Although the Oklahoma State Capitol was designed with a dome, it didn’t get a dome until 2002, over eight decades after the rest of the building was completed in 1919. The money that was originally going to fund the dome was diverted to WWI, and the dome that is now standing was finally funded with private donations. The colors are meant to mimic the blue skies of Oklahoma and the vibrant hues of the Indian Blanket, the official state wildflower.
The Oklahoma State Art Collection in the capitol building is pretty impressive, with works by Okies like Ed Ruscha, Woody Crumbo, Nan Sheets, and Doel Reed. The metal animal mask shown above is by Ken Little.
Here’s an exterior shot of the capitol, where you can just make out the American Indian sculpture that stands on top of the dome. It’s called “The Guardian,” and although he might look small from here, he is actually 17.5 feet tall. He also makes the Oklahoma Capitol five feet taller than the US Capitol.
In addition to “The Guardian,” there are a few other statues on the grounds of the capitol, including this dynamic cowboy sculpture.

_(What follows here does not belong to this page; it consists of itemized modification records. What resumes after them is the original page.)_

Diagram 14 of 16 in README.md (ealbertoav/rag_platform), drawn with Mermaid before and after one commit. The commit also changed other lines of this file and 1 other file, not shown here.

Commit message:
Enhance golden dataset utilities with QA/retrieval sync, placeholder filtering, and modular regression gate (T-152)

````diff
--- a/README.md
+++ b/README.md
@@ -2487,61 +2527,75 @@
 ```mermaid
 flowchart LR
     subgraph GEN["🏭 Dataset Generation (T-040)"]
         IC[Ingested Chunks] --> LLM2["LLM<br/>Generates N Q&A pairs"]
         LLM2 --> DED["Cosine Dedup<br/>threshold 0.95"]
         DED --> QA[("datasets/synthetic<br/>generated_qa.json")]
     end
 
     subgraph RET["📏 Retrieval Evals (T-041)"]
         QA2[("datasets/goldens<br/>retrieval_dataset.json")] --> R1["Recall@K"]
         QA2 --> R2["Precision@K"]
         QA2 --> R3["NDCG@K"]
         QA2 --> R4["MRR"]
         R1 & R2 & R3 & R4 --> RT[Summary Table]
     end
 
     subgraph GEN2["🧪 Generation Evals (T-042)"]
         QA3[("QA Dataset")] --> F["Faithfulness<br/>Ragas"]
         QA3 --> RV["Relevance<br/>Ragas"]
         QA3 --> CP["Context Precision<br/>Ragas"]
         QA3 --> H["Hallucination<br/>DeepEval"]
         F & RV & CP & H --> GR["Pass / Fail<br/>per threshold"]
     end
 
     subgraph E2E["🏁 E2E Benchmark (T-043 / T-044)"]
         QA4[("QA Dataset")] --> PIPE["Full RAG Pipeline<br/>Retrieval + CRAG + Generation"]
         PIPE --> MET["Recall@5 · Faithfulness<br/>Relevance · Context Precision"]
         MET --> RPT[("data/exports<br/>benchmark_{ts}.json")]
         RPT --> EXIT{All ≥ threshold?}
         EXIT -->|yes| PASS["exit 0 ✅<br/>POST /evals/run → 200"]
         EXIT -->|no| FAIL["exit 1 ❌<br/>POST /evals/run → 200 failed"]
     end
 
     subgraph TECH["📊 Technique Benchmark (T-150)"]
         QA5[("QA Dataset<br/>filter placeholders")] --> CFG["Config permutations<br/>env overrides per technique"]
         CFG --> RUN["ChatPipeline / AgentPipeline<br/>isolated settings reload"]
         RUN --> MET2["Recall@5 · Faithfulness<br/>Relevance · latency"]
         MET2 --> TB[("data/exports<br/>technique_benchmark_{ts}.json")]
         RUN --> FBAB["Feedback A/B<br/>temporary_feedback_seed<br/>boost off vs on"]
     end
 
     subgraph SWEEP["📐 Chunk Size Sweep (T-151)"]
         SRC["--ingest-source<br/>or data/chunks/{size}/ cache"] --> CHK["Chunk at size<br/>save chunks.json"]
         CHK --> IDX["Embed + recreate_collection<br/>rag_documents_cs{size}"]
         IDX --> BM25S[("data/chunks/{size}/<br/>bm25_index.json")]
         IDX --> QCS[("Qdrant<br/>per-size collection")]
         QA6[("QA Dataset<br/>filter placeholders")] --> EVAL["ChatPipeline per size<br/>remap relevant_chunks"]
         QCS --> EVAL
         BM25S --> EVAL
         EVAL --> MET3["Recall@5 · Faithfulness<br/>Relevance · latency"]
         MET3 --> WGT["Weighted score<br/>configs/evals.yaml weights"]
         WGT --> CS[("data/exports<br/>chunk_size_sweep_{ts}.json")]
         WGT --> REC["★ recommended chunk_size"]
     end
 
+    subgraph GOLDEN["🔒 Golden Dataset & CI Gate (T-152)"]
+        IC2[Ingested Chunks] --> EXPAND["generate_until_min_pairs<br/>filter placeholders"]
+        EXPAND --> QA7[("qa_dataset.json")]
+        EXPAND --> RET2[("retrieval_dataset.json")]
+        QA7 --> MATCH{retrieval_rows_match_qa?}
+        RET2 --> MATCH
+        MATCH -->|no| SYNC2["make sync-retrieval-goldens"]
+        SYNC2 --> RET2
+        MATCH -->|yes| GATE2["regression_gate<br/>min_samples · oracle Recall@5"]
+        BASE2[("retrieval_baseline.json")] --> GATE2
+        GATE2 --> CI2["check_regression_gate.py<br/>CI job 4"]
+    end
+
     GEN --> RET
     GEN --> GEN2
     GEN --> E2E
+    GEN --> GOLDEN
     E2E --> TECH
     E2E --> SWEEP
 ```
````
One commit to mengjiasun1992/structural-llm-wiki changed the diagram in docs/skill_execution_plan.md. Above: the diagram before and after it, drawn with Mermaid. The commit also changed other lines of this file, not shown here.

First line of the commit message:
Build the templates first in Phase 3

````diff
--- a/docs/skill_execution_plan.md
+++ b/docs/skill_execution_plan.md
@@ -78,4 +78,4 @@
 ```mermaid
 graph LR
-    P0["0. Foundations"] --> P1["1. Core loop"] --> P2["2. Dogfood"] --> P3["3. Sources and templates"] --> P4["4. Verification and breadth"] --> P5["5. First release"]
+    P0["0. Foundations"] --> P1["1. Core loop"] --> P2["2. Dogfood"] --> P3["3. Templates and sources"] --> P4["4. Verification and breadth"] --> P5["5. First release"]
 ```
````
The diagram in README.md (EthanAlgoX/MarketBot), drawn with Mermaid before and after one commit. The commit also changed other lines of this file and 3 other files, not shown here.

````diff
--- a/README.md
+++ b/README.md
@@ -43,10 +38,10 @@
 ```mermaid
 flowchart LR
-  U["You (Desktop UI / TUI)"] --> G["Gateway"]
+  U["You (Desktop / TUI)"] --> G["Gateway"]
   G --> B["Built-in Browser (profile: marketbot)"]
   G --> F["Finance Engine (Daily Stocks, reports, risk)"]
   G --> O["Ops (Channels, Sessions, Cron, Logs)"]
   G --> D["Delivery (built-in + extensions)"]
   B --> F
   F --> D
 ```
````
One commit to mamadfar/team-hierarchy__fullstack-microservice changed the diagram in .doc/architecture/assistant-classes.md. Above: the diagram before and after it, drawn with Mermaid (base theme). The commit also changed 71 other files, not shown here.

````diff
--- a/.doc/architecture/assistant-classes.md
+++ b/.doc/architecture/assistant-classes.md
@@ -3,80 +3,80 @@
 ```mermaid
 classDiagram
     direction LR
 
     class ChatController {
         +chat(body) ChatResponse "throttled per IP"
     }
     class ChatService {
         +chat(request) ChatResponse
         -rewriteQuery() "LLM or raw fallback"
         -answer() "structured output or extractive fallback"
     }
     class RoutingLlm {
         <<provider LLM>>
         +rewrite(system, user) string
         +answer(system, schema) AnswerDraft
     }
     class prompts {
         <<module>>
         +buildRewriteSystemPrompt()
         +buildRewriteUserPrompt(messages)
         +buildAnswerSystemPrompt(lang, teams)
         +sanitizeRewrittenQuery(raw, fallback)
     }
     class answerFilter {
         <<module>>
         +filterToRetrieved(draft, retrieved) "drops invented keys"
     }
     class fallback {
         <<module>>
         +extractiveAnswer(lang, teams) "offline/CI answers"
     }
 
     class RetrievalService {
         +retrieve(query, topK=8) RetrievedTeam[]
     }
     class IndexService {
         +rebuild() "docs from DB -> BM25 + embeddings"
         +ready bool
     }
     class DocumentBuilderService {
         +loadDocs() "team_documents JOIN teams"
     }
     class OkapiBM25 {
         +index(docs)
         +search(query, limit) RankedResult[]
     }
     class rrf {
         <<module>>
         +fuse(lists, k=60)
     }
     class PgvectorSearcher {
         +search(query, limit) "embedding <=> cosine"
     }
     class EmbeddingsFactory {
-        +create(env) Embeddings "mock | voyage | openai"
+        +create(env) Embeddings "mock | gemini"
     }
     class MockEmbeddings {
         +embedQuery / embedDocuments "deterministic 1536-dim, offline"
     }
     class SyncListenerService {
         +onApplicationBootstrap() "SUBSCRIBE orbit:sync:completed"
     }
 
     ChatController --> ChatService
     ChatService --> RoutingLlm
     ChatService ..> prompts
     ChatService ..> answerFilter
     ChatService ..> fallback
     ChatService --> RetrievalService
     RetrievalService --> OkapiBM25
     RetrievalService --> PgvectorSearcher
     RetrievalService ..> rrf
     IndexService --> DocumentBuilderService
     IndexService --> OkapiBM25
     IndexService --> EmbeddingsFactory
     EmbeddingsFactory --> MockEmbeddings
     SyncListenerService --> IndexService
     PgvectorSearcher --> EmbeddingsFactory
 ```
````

I’ll end with a shot of Lake Hefner, which was built in 1947. Yes, this lake was built. Most lakes in Oklahoma are manmade, and Hefner was set up as a city reservoir. It’s popular with windsurfers and kite boarders because the wind on the plains just never stops in Oklahoma City.
More Oklahoma posts soon!